* Records for processing:
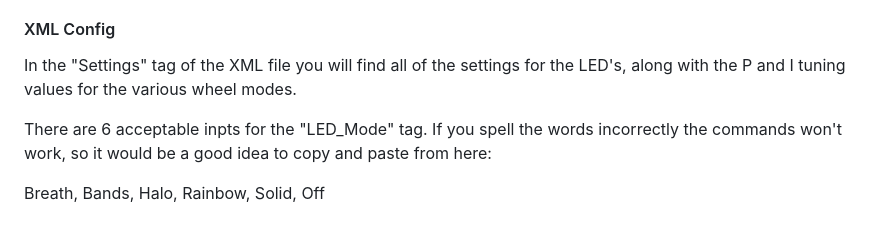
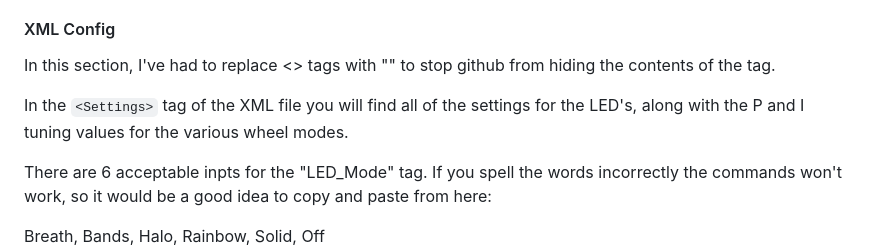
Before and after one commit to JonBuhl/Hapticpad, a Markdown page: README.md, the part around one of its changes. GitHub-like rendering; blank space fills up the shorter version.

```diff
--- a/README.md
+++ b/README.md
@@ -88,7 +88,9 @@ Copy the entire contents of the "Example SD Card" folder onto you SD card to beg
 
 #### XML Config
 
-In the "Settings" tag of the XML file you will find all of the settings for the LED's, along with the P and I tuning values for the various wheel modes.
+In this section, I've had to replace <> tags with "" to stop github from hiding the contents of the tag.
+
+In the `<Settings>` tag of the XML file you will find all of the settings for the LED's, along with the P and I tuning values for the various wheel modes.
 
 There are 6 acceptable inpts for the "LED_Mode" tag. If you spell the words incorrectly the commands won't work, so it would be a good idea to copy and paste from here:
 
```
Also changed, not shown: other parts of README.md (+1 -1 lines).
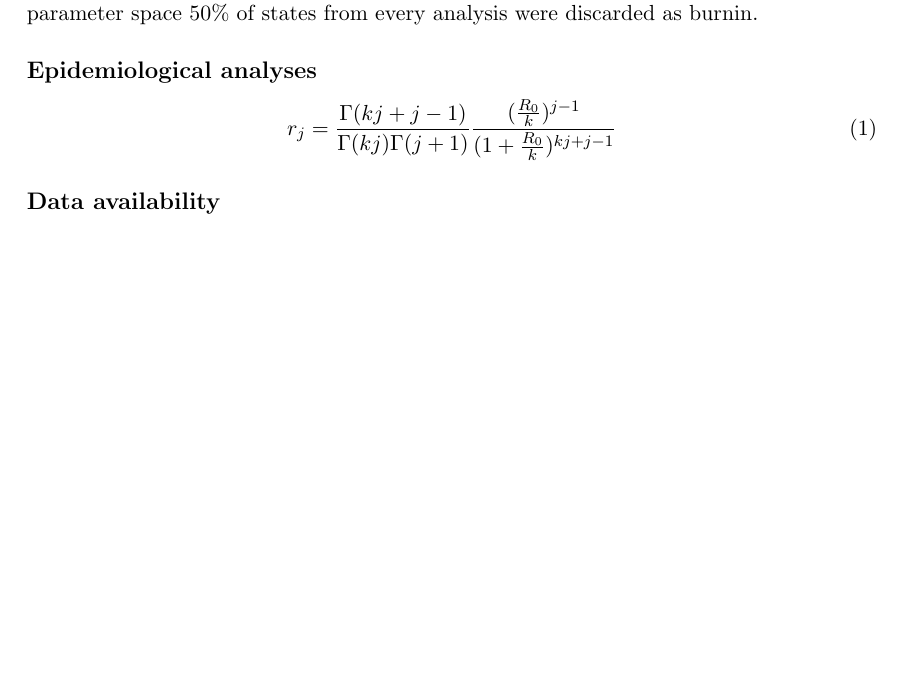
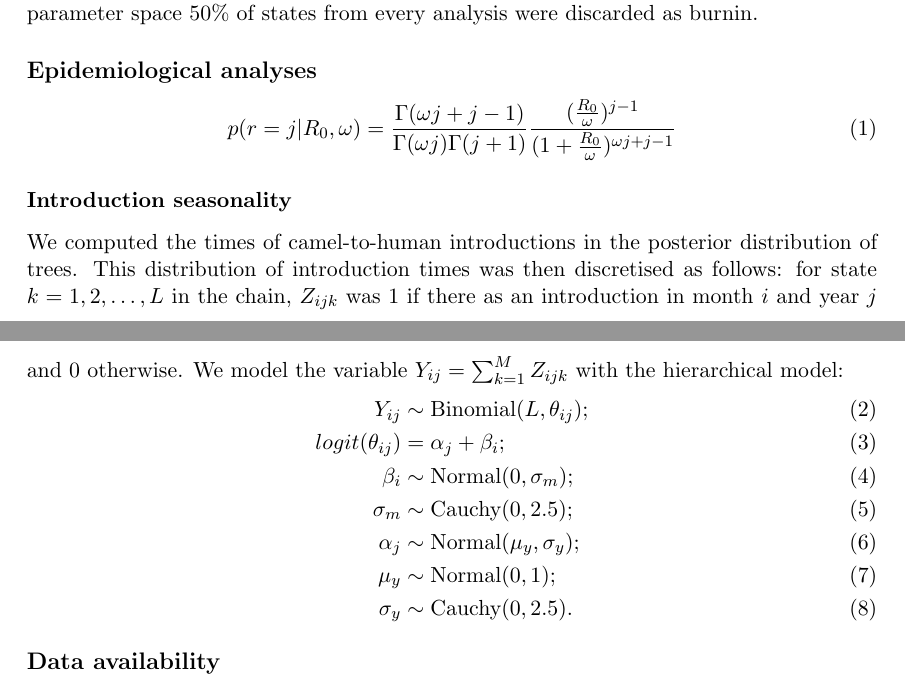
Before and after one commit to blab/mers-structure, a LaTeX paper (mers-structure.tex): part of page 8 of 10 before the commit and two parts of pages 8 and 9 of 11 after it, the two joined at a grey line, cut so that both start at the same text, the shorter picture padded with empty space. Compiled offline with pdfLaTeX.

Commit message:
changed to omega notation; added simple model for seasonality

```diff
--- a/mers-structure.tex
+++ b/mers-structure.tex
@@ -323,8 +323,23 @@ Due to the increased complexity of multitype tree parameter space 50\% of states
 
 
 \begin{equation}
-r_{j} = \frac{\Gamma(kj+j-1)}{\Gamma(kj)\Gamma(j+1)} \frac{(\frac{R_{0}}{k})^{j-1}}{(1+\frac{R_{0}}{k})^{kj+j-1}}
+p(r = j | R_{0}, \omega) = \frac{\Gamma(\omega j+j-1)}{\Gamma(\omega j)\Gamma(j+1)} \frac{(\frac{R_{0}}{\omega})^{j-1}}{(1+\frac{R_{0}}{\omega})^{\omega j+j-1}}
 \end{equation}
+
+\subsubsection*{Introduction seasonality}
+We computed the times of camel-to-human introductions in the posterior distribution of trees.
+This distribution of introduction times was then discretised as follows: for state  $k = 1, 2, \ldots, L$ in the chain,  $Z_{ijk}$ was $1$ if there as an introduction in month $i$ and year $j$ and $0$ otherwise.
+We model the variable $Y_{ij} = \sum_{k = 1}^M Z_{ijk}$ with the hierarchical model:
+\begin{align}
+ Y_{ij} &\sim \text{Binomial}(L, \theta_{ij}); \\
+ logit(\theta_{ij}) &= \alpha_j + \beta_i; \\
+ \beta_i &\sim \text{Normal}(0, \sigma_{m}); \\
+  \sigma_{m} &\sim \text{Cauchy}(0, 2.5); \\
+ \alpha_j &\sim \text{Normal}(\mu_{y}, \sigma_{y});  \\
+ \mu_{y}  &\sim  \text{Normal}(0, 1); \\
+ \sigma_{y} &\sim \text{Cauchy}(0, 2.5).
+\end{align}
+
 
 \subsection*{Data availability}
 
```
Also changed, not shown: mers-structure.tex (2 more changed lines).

* Aim of the task:
Check each line above for the word "with" and copy every line that has it.

* Result of the task:
-In the "Settings" tag of the XML file you will find all of the settings for the LED's, along with the P and I tuning values for the various wheel modes.
+In this section, I've had to replace <> tags with "" to stop github from hiding the contents of the tag.
+In the `<Settings>` tag of the XML file you will find all of the settings for the LED's, along with the P and I tuning values for the various wheel modes.
Before and after one commit to blab/mers-structure, a LaTeX paper (mers-structure.tex): part of page 8 of 10 before the commit and two parts of pages 8 and 9 of 11 after it, the two joined at a grey line, cut so that both start at the same text, the shorter picture padded with empty space. Compiled offline with pdfLaTeX.
+We model the variable $Y_{ij} = \sum_{k = 1}^M Z_{ijk}$ with the hierarchical model:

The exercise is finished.